> **Work to be completed**
In the records below, tally every line containing "const". Report only the total.

-- Task data follows --

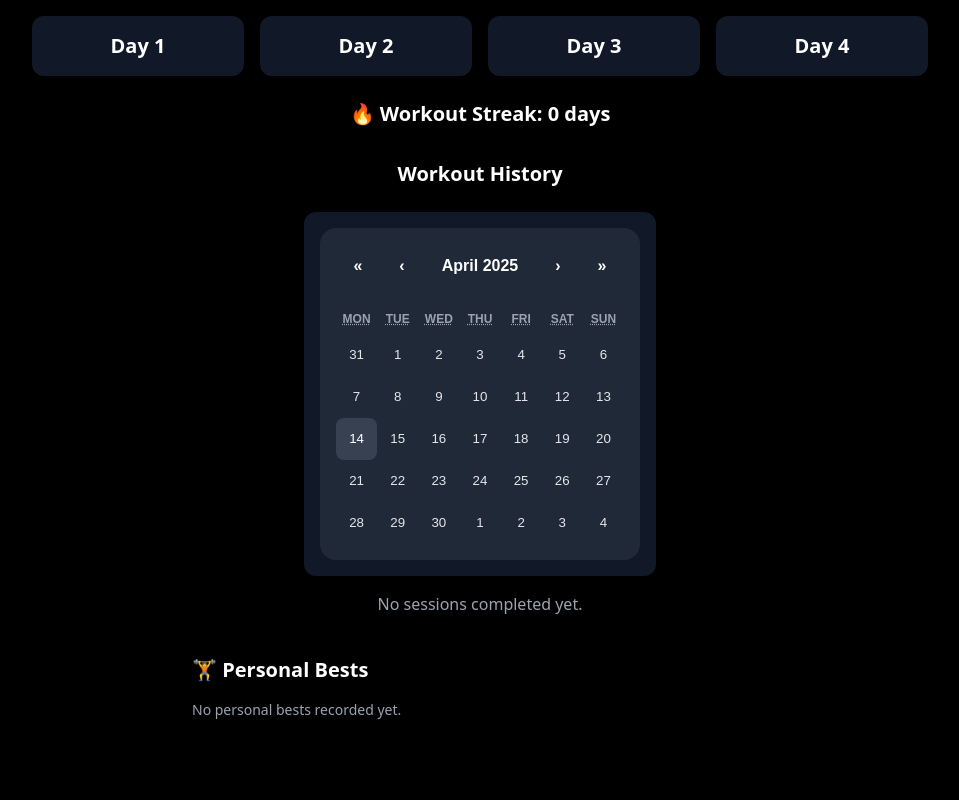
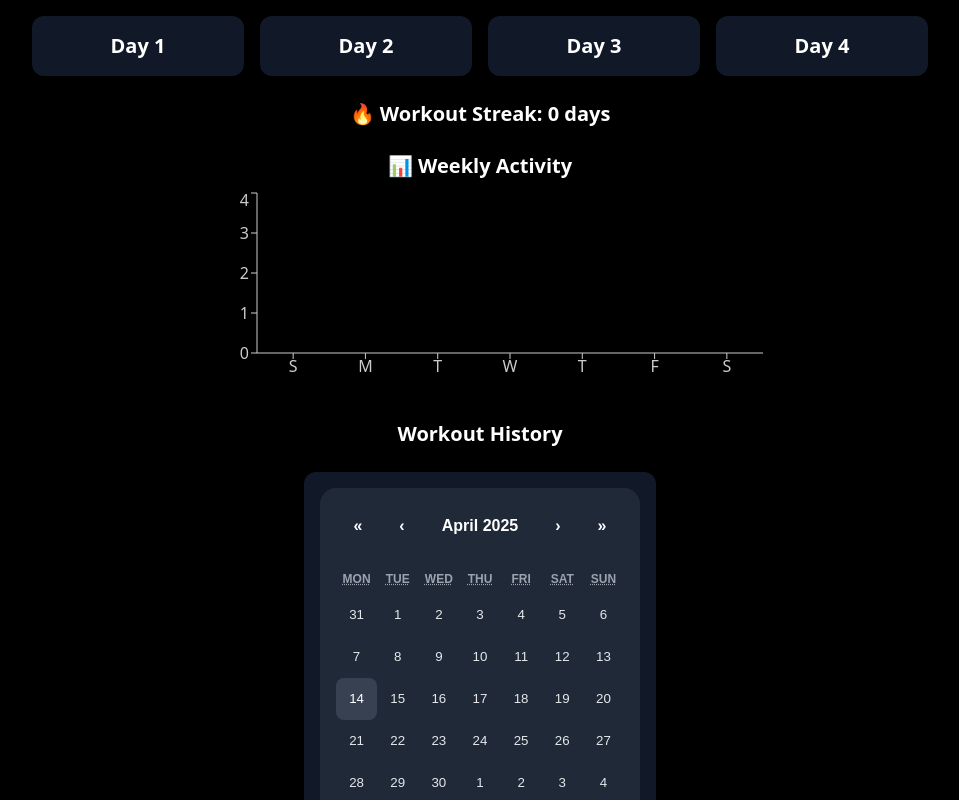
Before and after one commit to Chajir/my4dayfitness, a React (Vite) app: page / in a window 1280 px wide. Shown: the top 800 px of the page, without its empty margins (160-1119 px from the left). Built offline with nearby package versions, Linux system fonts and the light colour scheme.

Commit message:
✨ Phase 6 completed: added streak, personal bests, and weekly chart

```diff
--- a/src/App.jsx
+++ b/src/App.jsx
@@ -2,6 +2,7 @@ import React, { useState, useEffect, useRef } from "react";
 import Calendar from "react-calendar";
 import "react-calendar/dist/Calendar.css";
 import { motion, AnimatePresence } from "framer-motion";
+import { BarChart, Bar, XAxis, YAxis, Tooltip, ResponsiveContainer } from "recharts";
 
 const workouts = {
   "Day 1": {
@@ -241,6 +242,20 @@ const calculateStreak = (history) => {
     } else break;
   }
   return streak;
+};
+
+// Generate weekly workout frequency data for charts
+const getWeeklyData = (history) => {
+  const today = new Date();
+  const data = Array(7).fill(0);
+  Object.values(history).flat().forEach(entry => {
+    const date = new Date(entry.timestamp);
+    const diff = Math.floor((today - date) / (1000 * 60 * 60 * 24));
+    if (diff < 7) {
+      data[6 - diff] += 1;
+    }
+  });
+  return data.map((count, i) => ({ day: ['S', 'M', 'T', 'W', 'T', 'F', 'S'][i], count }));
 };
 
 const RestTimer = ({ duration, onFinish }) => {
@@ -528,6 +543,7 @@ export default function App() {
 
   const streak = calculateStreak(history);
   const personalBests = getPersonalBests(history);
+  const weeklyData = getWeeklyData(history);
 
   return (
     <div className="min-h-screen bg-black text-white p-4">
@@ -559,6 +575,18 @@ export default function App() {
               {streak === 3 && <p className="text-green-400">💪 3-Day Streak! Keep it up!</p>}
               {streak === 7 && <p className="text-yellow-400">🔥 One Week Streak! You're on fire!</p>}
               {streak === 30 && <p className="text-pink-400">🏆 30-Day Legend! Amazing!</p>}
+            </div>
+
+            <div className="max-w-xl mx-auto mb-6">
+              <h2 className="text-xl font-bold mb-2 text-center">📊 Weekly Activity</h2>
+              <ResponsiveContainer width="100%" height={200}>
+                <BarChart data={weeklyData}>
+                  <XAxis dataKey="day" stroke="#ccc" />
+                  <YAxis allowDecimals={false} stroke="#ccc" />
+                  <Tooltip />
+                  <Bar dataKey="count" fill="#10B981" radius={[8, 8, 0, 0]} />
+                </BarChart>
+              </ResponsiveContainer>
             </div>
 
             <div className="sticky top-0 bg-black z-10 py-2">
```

-- Task data concluded --

> **Expected output**
11